Published Online: May 5, 2022. doi:10.1001/jamaoncol.2022.0883
Corresponding Authors: Mingyang Song, MD, ScD, Department of Epidemiology, Harvard T.H. Chan School of Public Health, 677 Huntington Ave, Boston, MA 02115 (firstname.lastname@example.org); Andrew T. Chan, MD, MPH, Clinical and Translational Epidemiology Unit, Massachusetts General Hospital, 100 Cambridge St, Boston, MA 02114 (email@example.com).
Author Contributions: Drs Song and Chan contributed equally. Drs Song and Chan had full access to all the data in the study and take responsibility for the integrity of the data and the accuracy of the data analysis.
Concept and design: Ma, Giovannucci, Song, Chan.
Acquisition, analysis, or interpretation of data: All authors.
Drafting of the manuscript: Ma, Willett, Chan.
Critical revision of the manuscript for important intellectual content: Ma, M. Wang, K. Wang, Cao, Hertzmark, Ogino, Ng, Giovannucci, Song, Chan.
Statistical analysis: Ma, M. Wang, K. Wang, Hertzmark, Willett, Giovannucci, Chan.
Obtained funding: Cao, Ogino, Chan.
Administrative, technical, or material support: Chan.
Supervision: Song, Chan.
Conflict of Interest Disclosures: Dr Ma reported receiving support from the Massachusetts General Hospital (MGH) Executive Committee on Research Tosteson and Fund for Medical Discovery Postdoctoral Fellowship Award, and an American Gastroenterological Association Research Scholar Award outside the submitted work. Dr Cao reported being a consultant for Geneoscopy outside the submitted work. Dr Ogino reported receiving grants from the National Institutes of Health during the conduct of the study. Dr Ng reported receiving nonfinancial support from Pharmavite; receiving grants from Evergrande Group, Janssen, Revolution Medicines, and Genentech; and receiving personal fees from SeaGen, Array Biopharma, BiomX, Bicara Therapeutics, GSK, X-Biotix Therapeutics, and Redesign Health outside the submitted work. Dr Song reported receiving support from a Mentored Research Scholar Grant in Applied and Clinical Research from the American Cancer Society outside the submitted work. Dr Chan reported receiving grants from Pfizer Inc; personal fees from Pfizer Inc, Bayer Pharma AG, and Boehringer Ingelheim; and a Stuart and Suzanne Steele MGH Research Scholar Award outside the submitted work.
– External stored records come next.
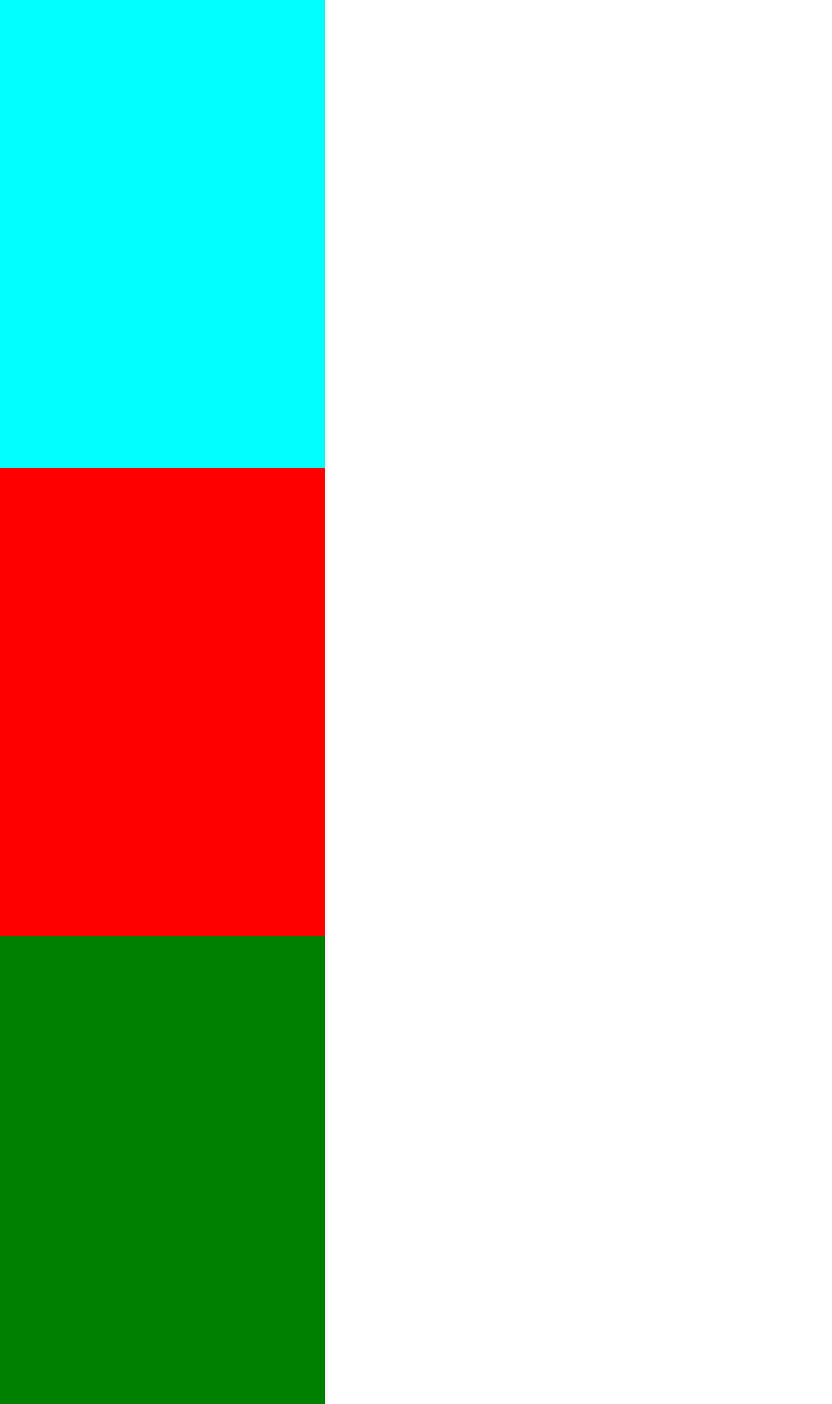
Repository: dnguyen130/HelpAHomieV3
Page: index.html
The author's editor kept a copy of each file at every save. The page is drawn from the files as they stood at one save, then again after the next save.
The browser window is 1280 px wide. The pictures show the whole page, at 65% of full size.

Above is the page before, as saved 2021-03-10 20:40:08.
Console error: TypeError: Cannot read properties of null (reading 'innerHTML')

### index.html
<!DOCTYPE html>
<html lang="en">
<head>
    <meta charset="UTF-8">
    <meta http-equiv="X-UA-Compatible" content="IE=edge">
    <meta name="viewport" content="width=device-width, initial-scale=1.0">
    <link rel="stylesheet" href="styles.css" type="text/css">
    <title>Document</title>
</head>
<body>

    <div class="main">
        <div class="door-screen1 height">
        </div>
        <div class="door-screen2 height">
        </div>
        <div class="door-screen3 height">
        </div>
    </div>
    <script src="./comps/Door/index.js"></script>
    <script src="./comps/TriangleButton/index.js"></script>
    <script src="workflow.js"></script>
</body>
</html>

### styles.css
html, body{
    margin: 0;
}

.height{
    height: 100vh;
    width: 500px;
}

.door-screen1{
    background-color: aqua;
}

.door-screen2{
    background-color: red;
}

.door-screen3{
    background-color: green;
}

### comps/Door/index.js
function DoorUI(text="Bradley", image="images/doorclosed.svg", hoverimage="images/dooropened.svg"){
    return `
        <div style="
            width: 12rem;
            height: 24rem;
            display: flex;
            flex-direction: column;
            align-items: center;
        ">
            <div style="
                width: 12rem;
                height: 3rem;
                font-size: 2rem;
                background-color: #191919;
                color: white;
                display: flex;
                align-items: center;
                justify-content: center;
            ">${text}
            </div>
            <img
            src="${image}"
            onmouseover="this.src='${hoverimage}'"
            onmouseout="this.src='${image}'"
            />
        </div>
    `
}


// export const Door = DoorUI();

### comps/TriangleButton/index.js
function TriangleButtonUI(tri="images/Circle-Triangle.png") {
    return `
    <div style="
            width: 3rem;
            height: 3rem;
            display: flex;
            flex-direction: column;
            align-items: center;
            padding: 3rem;
            border-radius: 25rem;
            background-color: #FFFFFF;
        "
        onmouseover="this.style.boxShadow= '0px 0px 10px 5px rgba(251, 0, 181, 0.7)'"
        onmouseout="this.style.boxShadow='0px 0px 0px 0px rgba(251, 0, 181, 0.7)'"
        >
            <img
            src="${tri}"
            />
        </div>
    `
}

### workflow.js

document.querySelector(".door-container1").innerHTML += TriangleButtonUI();

document.querySelector(".door-container1").innerHTML += DoorUI()
document.querySelector(".door-container1").innerHTML += TriangleButtonUI();

document.querySelector(".door-container2").innerHTML += TriangleButtonUI();
document.querySelector(".door-container2").innerHTML += DoorUI("Stacy");
document.querySelector(".door-container2").innerHTML += TriangleButtonUI();
// document.querySelector(".door-container").innerHTML += DoorUI("Greg");

After the next save:
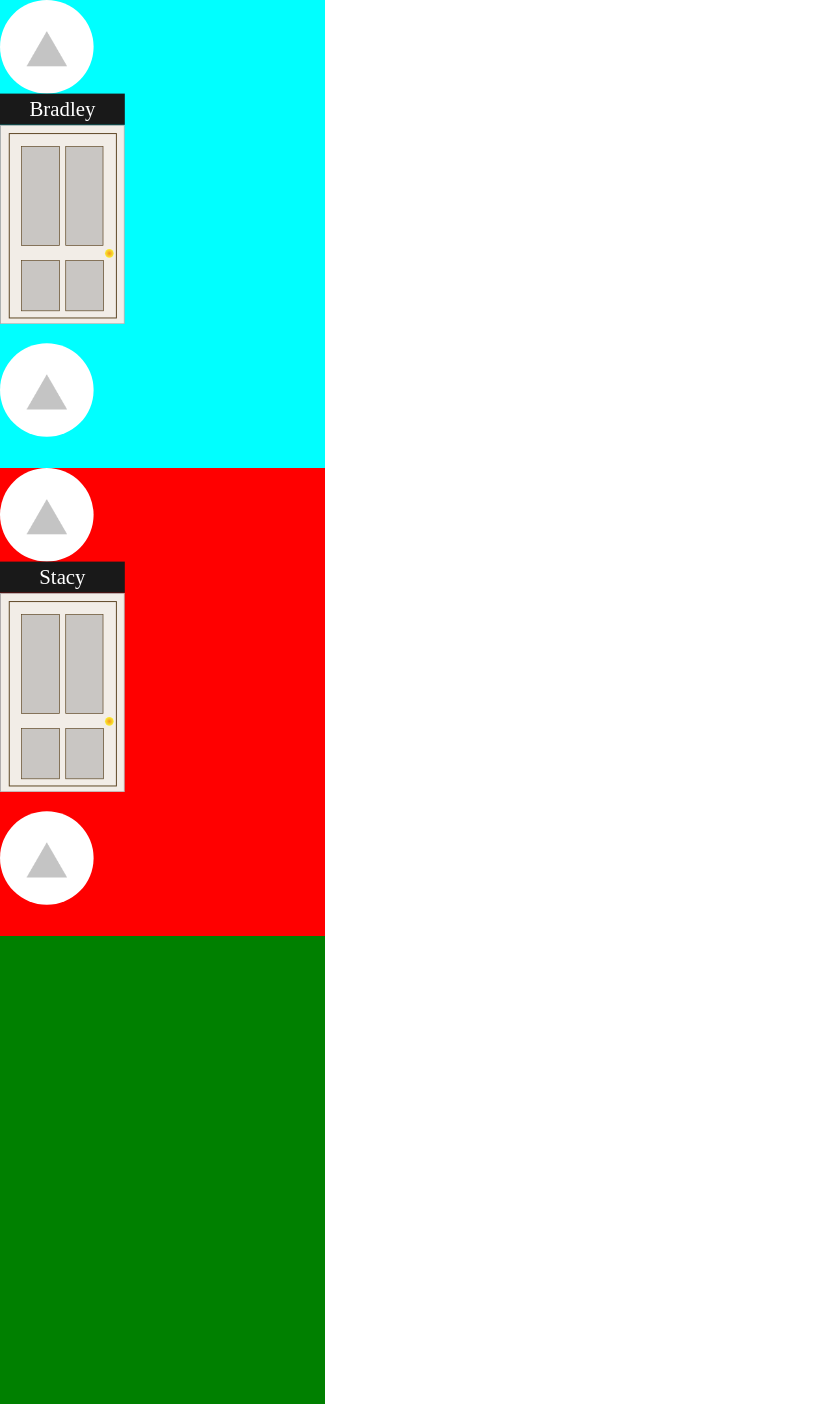
The error is gone.
Saved 28 s later.
--- a/workflow.js
+++ b/workflow.js
@@ -1,10 +1,10 @@
 
-document.querySelector(".door-container1").innerHTML += TriangleButtonUI();
+document.querySelector(".door-screen1").innerHTML += TriangleButtonUI();
 
-document.querySelector(".door-container1").innerHTML += DoorUI()
-document.querySelector(".door-container1").innerHTML += TriangleButtonUI();
+document.querySelector(".door-screen1").innerHTML += DoorUI()
+document.querySelector(".door-screen1").innerHTML += TriangleButtonUI();
 
-document.querySelector(".door-container2").innerHTML += TriangleButtonUI();
-document.querySelector(".door-container2").innerHTML += DoorUI("Stacy");
-document.querySelector(".door-container2").innerHTML += TriangleButtonUI();
+document.querySelector(".door-screen2").innerHTML += TriangleButtonUI();
+document.querySelector(".door-screen2").innerHTML += DoorUI("Stacy");
+document.querySelector(".door-screen2").innerHTML += TriangleButtonUI();
 // document.querySelector(".door-container").innerHTML += DoorUI("Greg");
No other disclosures were reported.
Funding/Support: This work was supported by grants UM1 CA186107, P01 CA87969, U01 CA167552, P01 CA55075, and R37 CA246175 (Dr Cao); R35 CA197735 (Dr Ogino); R00 CA215314 (Dr Song); and R35 CA253185 (Dr Chan) from the National Institutes of Health.
Role of the Funder/Sponsor: The funders had no role in the design and conduct of the study; collection, management, analysis, and interpretation of the data; preparation, review, or approval of the manuscript; and decision to submit the manuscript for publication.
Additional Contributions: We thank the participants and staff of the Nurses’ Health Study and Health Professionals Follow-up Study for their valuable contributions and the following state cancer registries for their help: Alabama, Arizona, Arkansas, California, Colorado, Connecticut, Delaware, Florida, Georgia, Idaho, Illinois, Indiana, Iowa, Kentucky, Louisiana, Maine, Maryland, Massachusetts, Michigan, Nebraska, New Hampshire, New Jersey, New York, North Carolina, North Dakota, Ohio, Oklahoma, Oregon, Pennsylvania, Rhode Island, South Carolina, Tennessee, Texas, Virginia, Washington, and Wyoming.